In the October edition of the commercial newsletter we briefly commented upon the effect of structural changes to the retail market, and focused on the rise of the Company Voluntary Arrangement (CVA) particularly in the context of traditional property based retailers and the woes affecting the casual dining sector. In both sectors commercial property is often a key component of the asset and liability structure of the companies experiencing distress. In the intervening time neither of these trends appears to have gone away. Following our Autumn piece retail trading for Christmas 2018 is thought to have been the worst for 10 years overall, on the back of reduced consumer confidence in the second half of 2018, although it was a mixed picture with some faring better than others. Whether 2019 will match 2018 for numbers of retail failures and attempted rescues remains to be seen although so far this year further big names have succumbed.
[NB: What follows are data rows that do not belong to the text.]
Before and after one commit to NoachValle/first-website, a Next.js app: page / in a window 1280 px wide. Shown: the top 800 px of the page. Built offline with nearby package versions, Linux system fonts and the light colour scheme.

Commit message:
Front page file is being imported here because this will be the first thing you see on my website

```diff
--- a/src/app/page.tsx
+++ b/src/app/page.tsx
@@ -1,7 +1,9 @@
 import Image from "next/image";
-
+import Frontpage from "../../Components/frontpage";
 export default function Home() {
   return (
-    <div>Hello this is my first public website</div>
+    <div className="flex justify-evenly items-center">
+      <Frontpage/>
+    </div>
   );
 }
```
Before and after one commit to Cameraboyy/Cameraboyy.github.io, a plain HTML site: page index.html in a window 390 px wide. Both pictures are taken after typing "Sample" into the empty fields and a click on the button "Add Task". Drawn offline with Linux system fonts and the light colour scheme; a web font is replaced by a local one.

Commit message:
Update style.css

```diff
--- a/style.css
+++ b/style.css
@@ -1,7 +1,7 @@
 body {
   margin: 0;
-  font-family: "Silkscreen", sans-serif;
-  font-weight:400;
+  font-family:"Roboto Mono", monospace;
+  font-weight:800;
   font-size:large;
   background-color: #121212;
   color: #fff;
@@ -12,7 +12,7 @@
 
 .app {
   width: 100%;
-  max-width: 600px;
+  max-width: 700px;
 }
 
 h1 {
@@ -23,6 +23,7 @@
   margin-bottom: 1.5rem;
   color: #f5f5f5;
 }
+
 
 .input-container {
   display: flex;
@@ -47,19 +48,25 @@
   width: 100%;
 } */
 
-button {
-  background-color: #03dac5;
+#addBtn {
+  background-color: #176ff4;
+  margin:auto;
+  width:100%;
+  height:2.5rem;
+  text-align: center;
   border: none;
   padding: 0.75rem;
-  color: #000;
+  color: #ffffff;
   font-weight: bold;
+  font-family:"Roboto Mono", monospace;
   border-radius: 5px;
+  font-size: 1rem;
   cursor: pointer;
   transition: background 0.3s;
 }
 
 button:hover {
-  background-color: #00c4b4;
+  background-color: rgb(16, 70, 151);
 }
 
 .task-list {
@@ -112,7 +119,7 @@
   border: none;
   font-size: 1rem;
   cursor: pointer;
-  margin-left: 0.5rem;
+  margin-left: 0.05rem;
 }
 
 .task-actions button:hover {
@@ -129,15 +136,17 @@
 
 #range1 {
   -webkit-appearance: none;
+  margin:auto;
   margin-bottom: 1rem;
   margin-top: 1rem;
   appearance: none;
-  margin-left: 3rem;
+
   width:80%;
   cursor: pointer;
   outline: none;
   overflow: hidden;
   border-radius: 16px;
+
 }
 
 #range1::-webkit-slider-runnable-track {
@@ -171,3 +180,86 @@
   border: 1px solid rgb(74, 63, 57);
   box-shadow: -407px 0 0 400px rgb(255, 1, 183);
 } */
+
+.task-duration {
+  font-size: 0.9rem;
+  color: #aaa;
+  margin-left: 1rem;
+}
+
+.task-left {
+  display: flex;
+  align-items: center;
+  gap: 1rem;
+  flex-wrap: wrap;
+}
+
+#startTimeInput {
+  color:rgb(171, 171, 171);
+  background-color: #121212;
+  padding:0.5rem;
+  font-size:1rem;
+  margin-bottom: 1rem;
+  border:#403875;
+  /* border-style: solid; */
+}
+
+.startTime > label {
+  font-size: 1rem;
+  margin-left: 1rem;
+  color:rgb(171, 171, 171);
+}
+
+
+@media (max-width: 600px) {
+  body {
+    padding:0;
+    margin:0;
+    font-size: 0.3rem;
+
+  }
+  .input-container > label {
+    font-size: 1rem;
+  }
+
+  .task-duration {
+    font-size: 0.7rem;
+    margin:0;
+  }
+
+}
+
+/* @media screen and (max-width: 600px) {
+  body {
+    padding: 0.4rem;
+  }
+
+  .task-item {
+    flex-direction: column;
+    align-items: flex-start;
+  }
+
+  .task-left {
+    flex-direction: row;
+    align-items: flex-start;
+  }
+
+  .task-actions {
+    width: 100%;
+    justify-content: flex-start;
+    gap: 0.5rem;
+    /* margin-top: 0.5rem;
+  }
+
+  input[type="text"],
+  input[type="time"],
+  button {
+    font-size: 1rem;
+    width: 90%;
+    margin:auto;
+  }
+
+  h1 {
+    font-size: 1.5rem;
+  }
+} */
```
In some cases retail failures are only part of the story. Space is also released by business who see an opportunity, either through lease expiry or tenant breaks, to take the necessary steps to rationalise their portfolio and cost base, and gear their business more heavily towards an online offering, and through other retail forums such as supermarkets.
Clearly this leads to the question of what is happening to the empty space this creates, and consequently to values.
In our various local retail markets we are seeing a trend for local independent operators replacing national multiples, and space is as likely to be taken by service providers as it is by retailers. The logic suggesting local services cannot be bought online, or if they can be the need to do so is not as compelling as it is for goods.
The branded sandwich and coffee shop expansion into the high street has largely been realised and the focus for both of these markets, particularly for the multiples, has turned to out of town locations, university campuses, railway stations, drive thru locations etc. The obvious examples of this are Subway and Costa.
Current trends are thought to be driving a number of different approaches to property based retail. For many retailers consumer feedback has challenged them to create more of an experience for the consumer. In some cases this change will come from existing retailers, in others it is likely to be new entrants seeking to innovate.
In many cases the offering is not finalised. On a local level examples we have seen are traditional High Street shops becoming an award winning specialist ale house, and a micro distiller seeking a central pitch to hold marketing events, as well as running their traditional and online retail business from the premises. On a wider level, despite sustained onslaught from online competition the combination of book shop, reading space and café in one premises appears to be weathering the storm. Escape rooms are a further good example of diversification.
Vape supplies appears to be showing early signs of consolidation with some aggressive expansion policies being pursued by well financed start-up operations with the intention of national coverage.
Lazer, soft play, trampolining and other gym type uses offer some potential for excess space in edge of town locations or for large floor plates.
Whereas hospitality and leisure were historically seen as natural partners from a property advisory perspective, retail and leisure is now often coupled, and the big players behind modern shopping centres incorporate leisure users into their offering such as cinemas, bowling and food offerings to match. It is anticipated and hoped that high streets will become a more eclectic mix of occupiers providing a diverse range of experiences. How this will happen is likely to be an ‘organic’ mix of occupier strategy and planning policy. The other input will be landlords, presumably keen to consent to proposed changes to their building which will preserve value, particularly in the larger lot sizes.
However history tells us that businesses setting out into growth markets, especially those requiring high levels of start-up capital, often go through a spate of restructuring before they reach a sustainable position in terms of debt servicing and trading profit. Accordingly the transition may not be without its hick-ups.
Of course the immediate effect of these changes is felt beyond the high street. Independents often require shorter more flexible lease terms than multiples have done. Landlords who once had shops let to national covenants on long leases generating historically high rents enjoyed high capital values. Today, the best scenario might be a sharp reduction in rent at renewal. As likely is a notional reduced rent from a notional tenant that, in valuation terms, warrants lower multiples being applied to rental streams. Needless to say values in some cases have been affected.
Edward Jeffery MRICS